Patsy was in the 6th grade. She had a very good friend, Margaret Pirchner, whose uncle owned The Alphine Village which is near where our current Playhouse Square is located in Cleveland. Back then all the theaters were movie theaters. Margaret's dad, Otto, worked with his brother.
Here's her Uncle Herman (who lived to be 101) carrying 56 mugs of beer.
But back to the story. Patsy and her family were on Welfare. Margaret and her family obviously were not. One day Margaret asked if she could come and visit Patsy in Patsy's home after school one day. Patsy was delighted. The day arrived and both girls walked home together. But when they got home, Patsy's mom, my great aunt Florida (Florrie as we called her) needed a few things from the grocery store. Patsy was mortified and scared to take her friend with her to the store.
Back in that era, if you were on Welfare, you did your shopping and then went up to the clerk, gave her your name. The store kept your family's information on a card and they'd pull the card, write down your purchases and amount and you'd be off. Patsy KNEW that Margaret's family did not have to go through this and she was afraid she'd lose a friend when Margaret found out how poor they were. Patsy tried everything to get out of going to the store for her mom but she says her mom was pretty strict about such things, bordering on being mean and stern.
So off the two girls went. Patsy selected the things on her mom's list, with dread walked up to the clerk, gave the name, card was pulled and notated, and they left....not having to pay a thing.

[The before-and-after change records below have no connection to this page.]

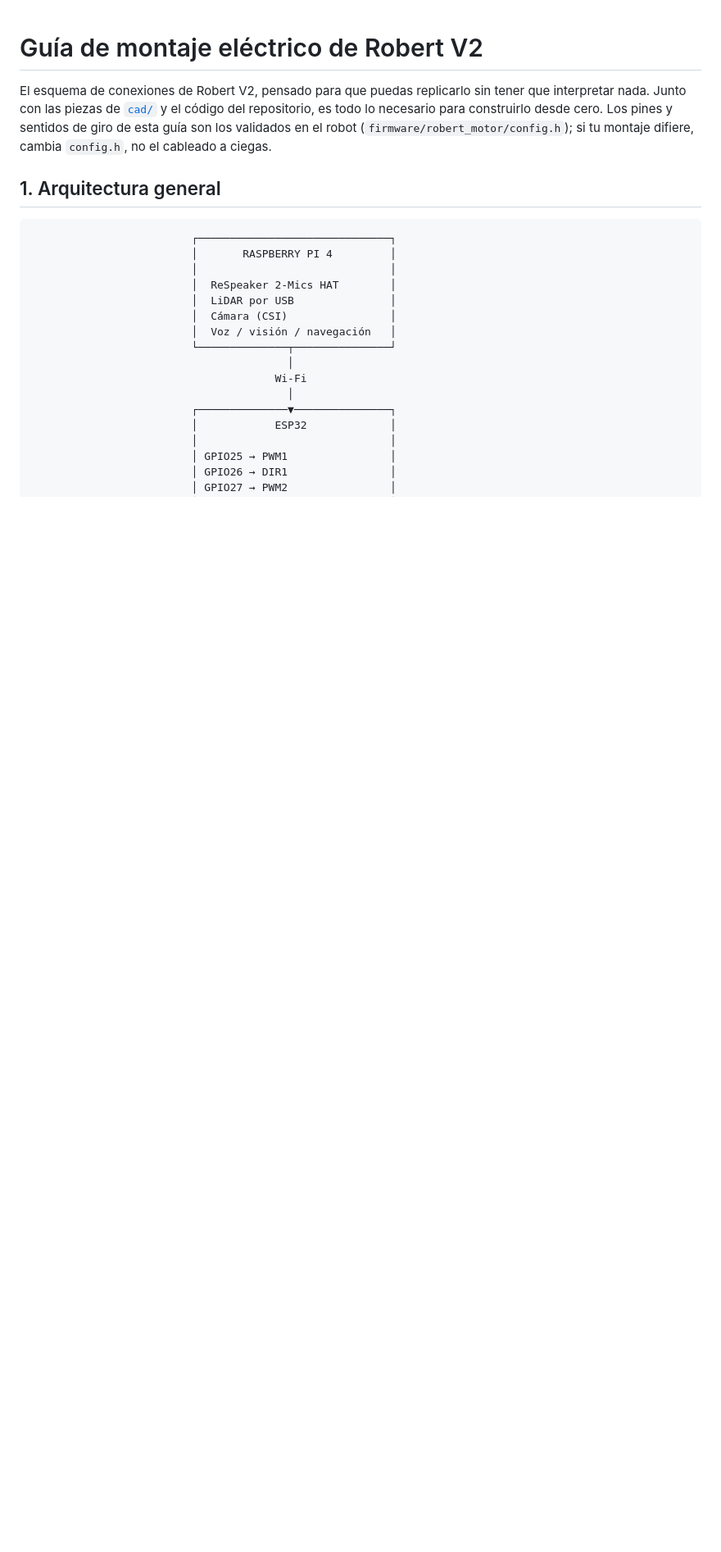
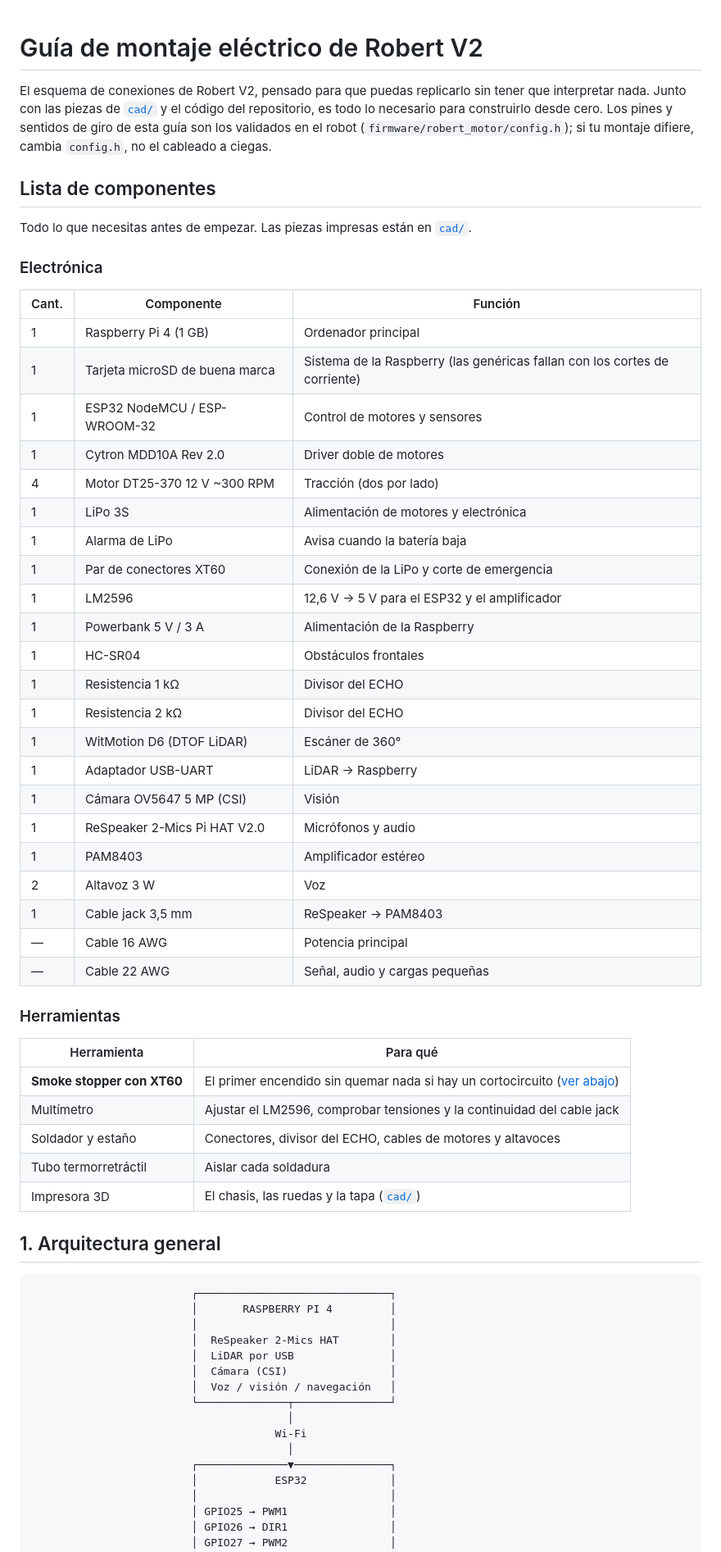
Before and after one commit to FranciscooGarciaa/Robert-v2, a Markdown page: docs/guia-montaje.md, the part around one of its changes. Shown at 82% size. Drawn GitHub-style; blank space fills up the shorter version.

```diff
--- a/docs/guia-montaje.md
+++ b/docs/guia-montaje.md
@@ -5,6 +5,47 @@ interpretar nada. Junto con las piezas de [`cad/`](../cad/README.md) y el códig
 es todo lo necesario para construirlo desde cero. Los pines y sentidos de giro de esta guía son
 los validados en el robot (`firmware/robert_motor/config.h`); si tu montaje difiere, cambia
 `config.h`, no el cableado a ciegas.
+
+## Lista de componentes
+
+Todo lo que necesitas antes de empezar. Las piezas impresas están en [`cad/`](../cad/README.md).
+
+### Electrónica
+
+| Cant. | Componente | Función |
+|---|---|---|
+| 1 | Raspberry Pi 4 (1 GB) | Ordenador principal |
+| 1 | Tarjeta microSD de buena marca | Sistema de la Raspberry (las genéricas fallan con los cortes de corriente) |
+| 1 | ESP32 NodeMCU / ESP-WROOM-32 | Control de motores y sensores |
+| 1 | Cytron MDD10A Rev 2.0 | Driver doble de motores |
+| 4 | Motor DT25-370 12 V ~300 RPM | Tracción (dos por lado) |
+| 1 | LiPo 3S | Alimentación de motores y electrónica |
+| 1 | Alarma de LiPo | Avisa cuando la batería baja |
+| 1 | Par de conectores XT60 | Conexión de la LiPo y corte de emergencia |
+| 1 | LM2596 | 12,6 V → 5 V para el ESP32 y el amplificador |
+| 1 | Powerbank 5 V / 3 A | Alimentación de la Raspberry |
+| 1 | HC-SR04 | Obstáculos frontales |
+| 1 | Resistencia 1 kΩ | Divisor del ECHO |
+| 1 | Resistencia 2 kΩ | Divisor del ECHO |
+| 1 | WitMotion D6 (DTOF LiDAR) | Escáner de 360° |
+| 1 | Adaptador USB-UART | LiDAR → Raspberry |
+| 1 | Cámara OV5647 5 MP (CSI) | Visión |
+| 1 | ReSpeaker 2-Mics Pi HAT V2.0 | Micrófonos y audio |
+| 1 | PAM8403 | Amplificador estéreo |
+| 2 | Altavoz 3 W | Voz |
+| 1 | Cable jack 3,5 mm | ReSpeaker → PAM8403 |
+| — | Cable 16 AWG | Potencia principal |
+| — | Cable 22 AWG | Señal, audio y cargas pequeñas |
+
+### Herramientas
+
+| Herramienta | Para qué |
+|---|---|
+| **Smoke stopper con XT60** | El primer encendido sin quemar nada si hay un cortocircuito ([ver abajo](#primer-encendido-usa-un-smoke-stopper)) |
+| Multímetro | Ajustar el LM2596, comprobar tensiones y la continuidad del cable jack |
+| Soldador y estaño | Conectores, divisor del ECHO, cables de motores y altavoces |
+| Tubo termorretráctil | Aislar cada soldadura |
+| Impresora 3D | El chasis, las ruedas y la tapa ([`cad/`](../cad/README.md)) |
 
 ## 1. Arquitectura general
 
```
Also changed, not shown: other parts of docs/guia-montaje.md (+34 -24 lines).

As they walked home, Margaret said to Patsy..."That was just wonderful! You get to go to a neighborhood store where they know your name and you don't have to pay a penny. When my mom goes shopping she has to pay for our food with cash."
Patsy was so relieved that Margaret would continue to be her friend (and did so throughout their school years) and never had to tell Margaret that her family was on welfare. When Patsy told me this story last week, she wondered if Margaret really was that innocent or was she that kind. But the fear was replaced with joy and rejoicing.
The added fun part that Patsy tossed in, as almost an aside to no one in the car but herself, was that my grandmother, Florrie's younger sister, was always the fun one. "Your grandmother was always so much fun and it was wonderful visiting Auntie Gladys and playing and being loved by her."
That's how we knew my grandmother to be til her dying day.